For those who don’t watch Fringe, here’s the set-up: imagine there is an alternate universe, a place where we exist but have made different choices leading to different outcomes and consequences. And what if you could cross from our universe into this alternate reality? That is exactly what scientist Walter Bishop did 20 years ago after his son dies of a rare genetic disease. His goal? To bring his son’s counterpart back with him so he can cure him of the same disease. Only after he’s cured, Noble can’t bear to take him back. And thus begins a cascade of consequences that lead to a near war with the Other Side and some very strange “Fringe” events.

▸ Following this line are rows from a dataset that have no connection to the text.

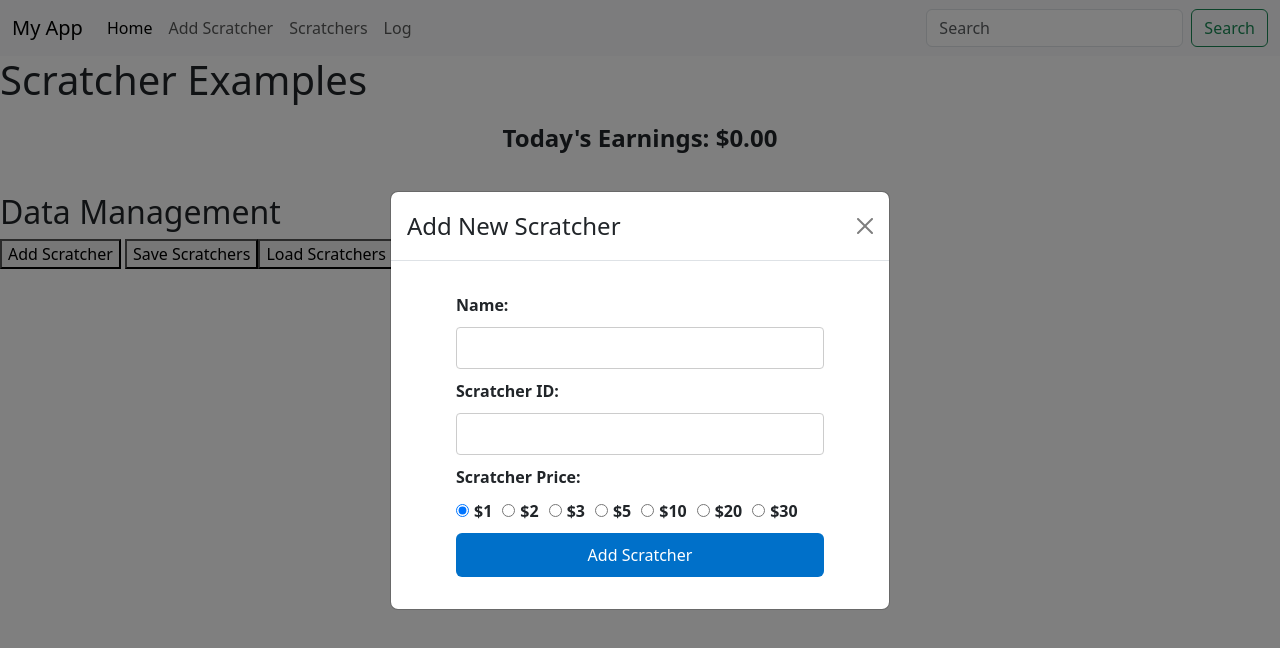
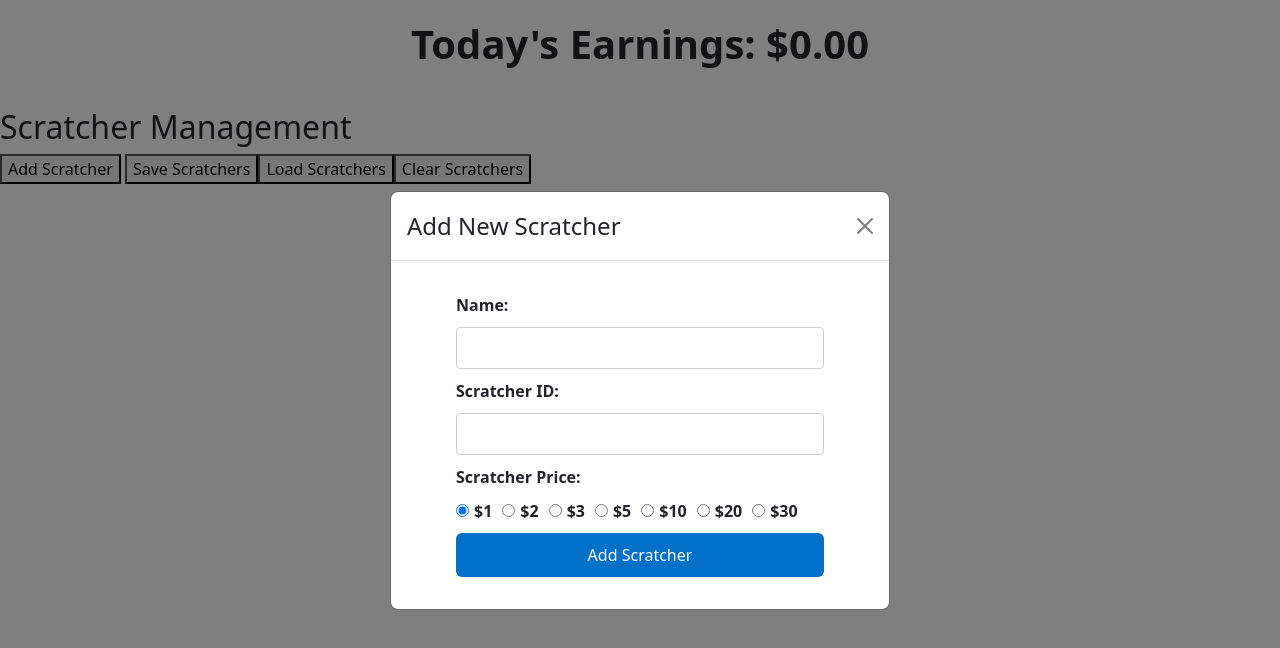
Before and after one commit to sopheak012/Inventory, a React (Vite) app in the folder frontend/: page / in a window 1280 px wide. Both pictures are taken after a click on the button "Add Scratcher". Shown: the top 648 px of the page. Built offline with nearby package versions, Linux system fonts and the light colour scheme.

Commit message:
remove scratcher

```diff
--- a/frontend/src/App.jsx
+++ b/frontend/src/App.jsx
@@ -5,8 +5,6 @@ import DataManagement from "./components/DataManagement";
 function App() {
   return (
     <>
-      <NavBar />
-      <h1>Scratcher Examples</h1>
       <ScratcherList />
       <DataManagement />
     </>
--- a/frontend/src/components/AddScratcherForm.jsx
+++ b/frontend/src/components/AddScratcherForm.jsx
@@ -54,15 +54,24 @@ const RadioInput = styled.input`
 const AddScratcherForm = ({ showModal, handleClose }) => {
   const [name, setName] = useState("");
   const [scratchPrice, setScratchPrice] = useState(1); // Default to $1
-  const [scratcherID, setScratcherID] = useState(""); // Input for scratcherID
+  const [scratcherID, setScratcherID] = useState("");
+  const [error, setError] = useState(null);
   const dispatch = useDispatch();
 
   const handleSubmit = (e) => {
     e.preventDefault();
+
+    if (!name || !scratcherID) {
+      setError("Name and Scratcher ID are required.");
+      return;
+    }
+
     dispatch(addScratcher({ scratcherID, name, price: scratchPrice }));
     setName("");
     setScratcherID("");
-    handleClose(); // Close the modal after submitting
+    setScratchPrice(1);
+    setError(null);
+    handleClose();
   };
 
   return (
@@ -73,6 +82,7 @@ const AddScratcherForm = ({ showModal, handleClose }) => {
       <Modal.Body>
         <FormContainer>
           <Form onSubmit={handleSubmit}>
+            {error && <p style={{ color: "red" }}>{error}</p>}
             <Label htmlFor="name">Name:</Label>
             <Input
               type="text"
@@ -89,76 +99,18 @@ const AddScratcherForm = ({ showModal, handleClose }) => {
             />
             <Label>Scratcher Price:</Label>
             <RadioGroup>
-              <RadioLabel>
-                <RadioInput
-                  type="radio"
-                  name="price"
-                  value="1"
-                  checked={scratchPrice === 1}
-                  onChange={() => setScratchPrice(1)}
-                />
-                $1
-              </RadioLabel>
-              <RadioLabel>
-                <RadioInput
-                  type="radio"
-                  name="price"
-                  value="2"
-                  checked={scratchPrice === 2}
-                  onChange={() => setScratchPrice(2)}
-                />
-                $2
-              </RadioLabel>
-              <RadioLabel>
-                <RadioInput
-                  type="radio"
-                  name="price"
-                  value="3"
-                  checked={scratchPrice === 3}
-                  onChange={() => setScratchPrice(3)}
-                />
-                $3
-              </RadioLabel>
-              <RadioLabel>
-                <RadioInput
-                  type="radio"
-                  name="price"
-                  value="5"
-                  checked={scratchPrice === 5}
-                  onChange={() => setScratchPrice(5)}
-                />
-                $5
-              </RadioLabel>
-              <RadioLabel>
-                <RadioInput
-                  type="radio"
-                  name="price"
-                  value="10"
-                  checked={scratchPrice === 10}
-                  onChange={() => setScratchPrice(10)}
-                />
-                $10
-              </RadioLabel>
-              <RadioLabel>
-                <RadioInput
-                  type="radio"
-                  name="price"
-                  value="20"
-                  checked={scratchPrice === 20}
-                  onChange={() => setScratchPrice(20)}
-                />
-                $20
-              </RadioLabel>
-              <RadioLabel>
-                <RadioInput
-                  type="radio"
-                  name="price"
-                  value="30"
-                  checked={scratchPrice === 30}
-                  onChange={() => setScratchPrice(30)}
-                />
-                $30
-              </RadioLabel>
+              {[1, 2, 3, 5, 10, 20, 30].map((option) => (
+                <RadioLabel key={option}>
+                  <RadioInput
+                    type="radio"
+                    name="price"
+                    value={option}
+                    checked={scratchPrice === option}
+                    onChange={() => setScratchPrice(option)}
+                  />
+                  ${option}
+                </RadioLabel>
+              ))}
             </RadioGroup>
             <Button type="submit">Add Scratcher</Button>
           </Form>
--- a/frontend/src/components/Navbar.jsx
+++ b/frontend/src/components/Navbar.jsx
@@ -1,38 +1,9 @@
-import React from "react";
+
 
 function Navbar() {
   return (
     <nav className="navbar navbar-expand-lg bg-body-tertiary">
       <div className="container-fluid">
-        <a className="navbar-brand" href="#">
-          My App
-        </a>
-        <ul className="navbar-nav me-auto mb-2 mb-lg-0">
-          <li className="nav-item">
-            <a className="nav-link active" aria-current="page" href="#">
-              Home
-            </a>
-          </li>
-          <li className="nav-item">
-            <a className="nav-link" href="/addScratcher">
-              {" "}
-              {/* Link to the AddScratcher page */}
-              Add Scratcher
-            </a>
-          </li>
-          <li className="nav-item">
-            <a className="nav-link" href="/scratchers">
-              {" "}
-              {/* Link to the Scratchers page */}
-              Scratchers
-            </a>
-          </li>
-          <li className="nav-item">
-            <a className="nav-link" href="/log">
-              Log
-            </a>
-          </li>
-        </ul>
         <form className="d-flex">
           <input
             className="form-control me-2"
--- a/frontend/src/components/ScratcherList.jsx
+++ b/frontend/src/components/ScratcherList.jsx
@@ -66,10 +66,9 @@ const Heading = styled.h1`
   font-family: "Helvetica Neue", Arial, sans-serif;
 `;
 
-const TodayEarnings = styled.h2`
+const TodayEarnings = styled.h1`
   font-weight: bold;
   margin-top: 20px;
-  font-size: 24px; /* Adjust the font size as needed */
   text-align: center;
 `;
 
@@ -90,13 +89,18 @@ const ScratcherList = () => {
     dispatch(buyScratcher(scratcherID));
   };
 
+  // Filter out scratchers with inventory 0
+  const availableScratchers = scratchers.filter(
+    (scratcher) => scratcher.scratcherAmount > 0
+  );
+
   return (
     <div>
       <TodayEarnings>
         Today's Earnings: ${totalEarning.toFixed(2)}
       </TodayEarnings>
       <Container>
-        {scratchers.map((scratcher) => (
+        {availableScratchers.map((scratcher) => (
           <Card
             key={scratcher.scratcherID}
             onClick={() => {
--- a/frontend/src/components/dataManagement.jsx
+++ b/frontend/src/components/dataManagement.jsx
@@ -1,4 +1,4 @@
-import React, { useState } from "react";
+import { useState } from "react";
 import { useSelector, useDispatch } from "react-redux";
 import { loadScratchers, clearScratchers } from "../features/scratcherSlice";
 import AddScratcherForm from "./AddScratcherForm";
@@ -35,7 +35,7 @@ const DataManagement = () => {
 
   return (
     <div>
-      <h2>Data Management</h2>
+      <h2>Scratcher Management</h2>
       <button onClick={handleShow}>Add Scratcher</button>{" "}
       {/* Button to open the modal */}
       <button onClick={handleSaveScratchers}>Save Scratchers</button>
```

In this episode, the Other Side asks for help from our side. They are hunting for a serial killer and hope that our version, who is a serial killer expert who often aids the police, can help. I won’t spoil the rest story for those who may want to watch it or read this synopsis, but it is a great tale of the impact we make in the lives of others.
The difference between a serial killer and a serial killer expert, we learn, was one kind woman who loved an abused young boy unconditionally. In one universe she crossed paths with the youngster on the edge of becoming a monster. In the other reality, she didn’t, the consequences horrific. It’s a dark version of It’s a Wonderful Life, and just as in that speculative fiction classic, it gives us a glimpse in our own hearts and lives of the impact we make on others.
Each of us may be heroes or villains and never know it. And that is the glaring truth we tend to block out with the lie that “it doesn’t matter”. Yet that doesn’t change the fact we each make a difference whether we accept it or not. The catch is that we usually never know our great moments until they are past.
But then again, maybe all our moments are great ones.